The historic school building was designed by Irwin T. Catharine and built in 1924-1925. It is a three-story, brick and limestone in the Late Gothic Revival-style. It features a projecting center two-story bay, projecting building ends with decorative brick panels, compound arched entrance, and a brick parapet. The roof of the school includes a garden that is used by the local community.
The original Federal Street School was renamed the Jackson School in 1848. It had two property deeds, February 28, 1838 and January 1, 1842.
The current school building, designed by B. Fennimore and Irwin T. Catharine, opened in 1924. It uses a Late Gothic Revival style. It was added to the National Register of Historic Places in 1986, in the register as the "Federal Street School".
Kristen Graham of the Philadelphia Inquirer wrote that circa 2009 the school had a "tough reputation", a previously smaller student body, and constant interaction with the police; it improved after Lisa Ciaranca Kaplan became the principal.
In 2013 Albert Stumm of the Passyunk Post stated that by that year the school had "made great progress" due to actions from the principal, who was highly regarded by the parents; in addition, improvement came from the efforts of the Passyunk Square Civic education committee and other neighborhood activists.
In 2013 the school district passed a severe budget cut which would eliminate the nurse, security monitors, counselors, aides, and secretaries; as well as eliminating funding for the school's rock band and school supplies. Stumm stated that there was still the possibility that "an 11th-hour solution" could prohibit the layoffs.
Kaplan won the 2015 Escalante-Gradillas Prize for Best in Education. That year, real estate agents promoted residences within the Jackson attendance zone, using the school as a selling point.
Circa 2009 Jackson had 230 students. As of 2013 the school had 410 students, with almost all of them qualifying for free or reduced lunch, an indicator of poverty. As of that year, the students spoke 14 languages.
By 2015 the student body had increased to 530, 30% of whom spoke English as a second language, and 94% of whom lived below the poverty line. As of that year 33% of the students were Hispanic; many Mexicans had immigrated to the area where the school resides. As of 2016 there are 17 languages and 24 countries of origin represented in the student body. That year 85% of the students were other than non-Hispanic white.
The school's music program has a rock band, "Home," consisting of pupils. As of 2013, it was known in the local area. The 2013 funding crisis caused the district to eliminate the budget for the band. In 2015 the Wawa Foundation, the charity of Wawa Inc., donated $2,500 to the music program.

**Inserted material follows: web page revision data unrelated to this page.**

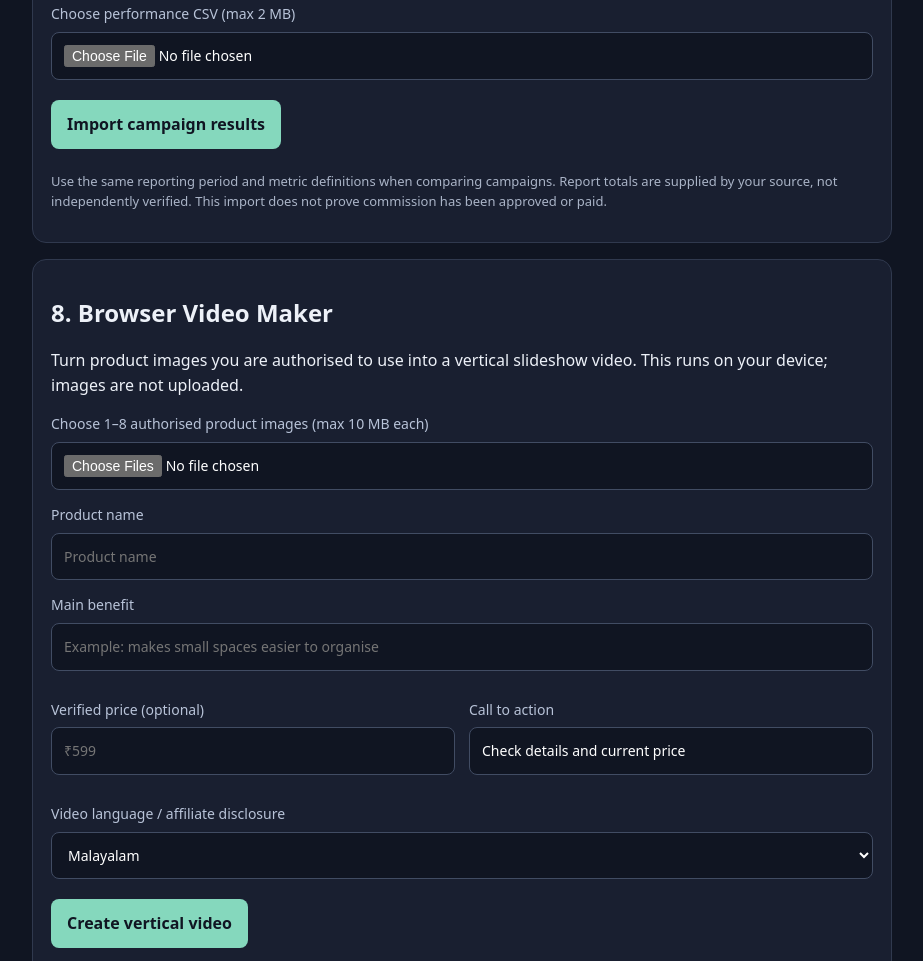
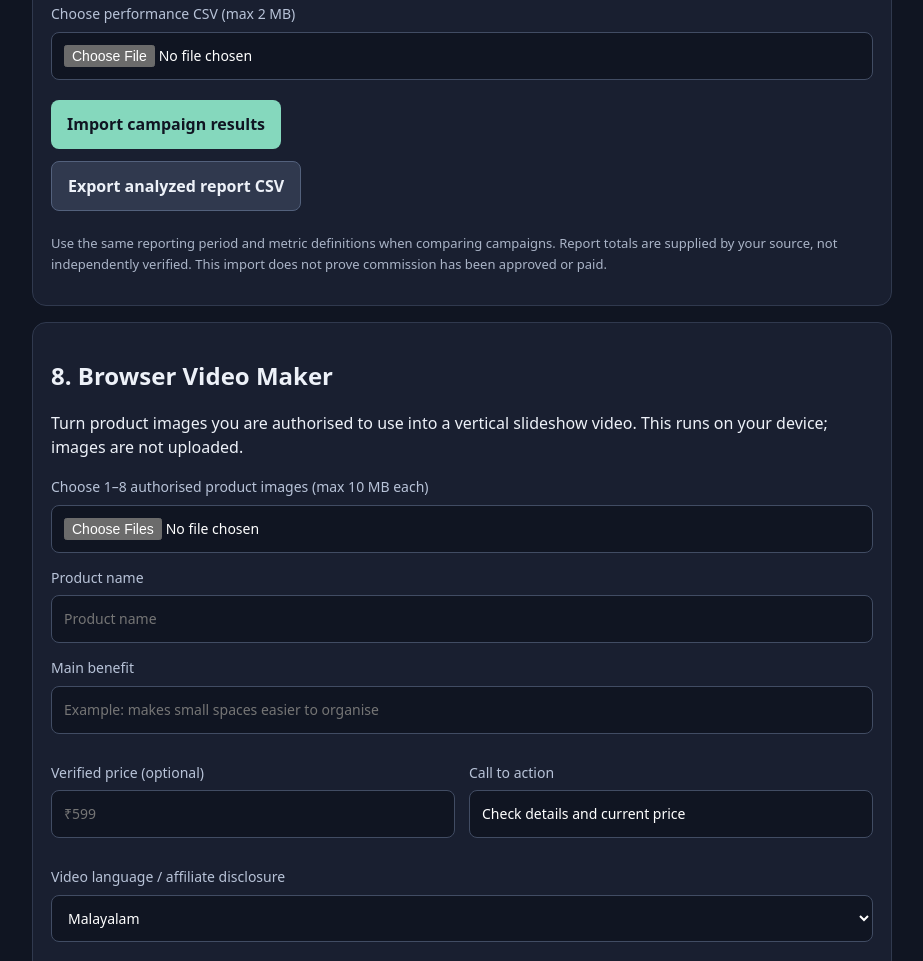
Before and after one commit to fayisaftha786/-ai-commerce-hub-, a website: page index.html in a window 1280 px wide. Shown: the part 6036-6997 px from the top of the page, without its empty margins (178-1101 px from the left). Drawn offline with Linux system fonts and the light colour scheme.

Commit message:
Add campaign report export control

```diff
--- a/index.html
+++ b/index.html
@@ -174,6 +174,7 @@
         </label>
         <button type="submit">Import campaign results</button>
       </form>
+      <button id="exportCampaignReport" type="button" class="secondary" disabled>Export analyzed report CSV</button>
       <p id="campaignReportMessage" role="status" aria-live="polite"></p>
       <div id="campaignReportResults" aria-live="polite"></div>
       <p class="hint">Use the same reporting period and metric definitions when comparing campaigns. Report totals are supplied by your source, not independently verified. This import does not prove commission has been approved or paid.</p>
```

As of 2011 the school has a summer school program that admits children from the surrounding area. Graham stated that it had "robust" attendance.
Neighborhoods assigned to Jackson are also assigned to Furness High School.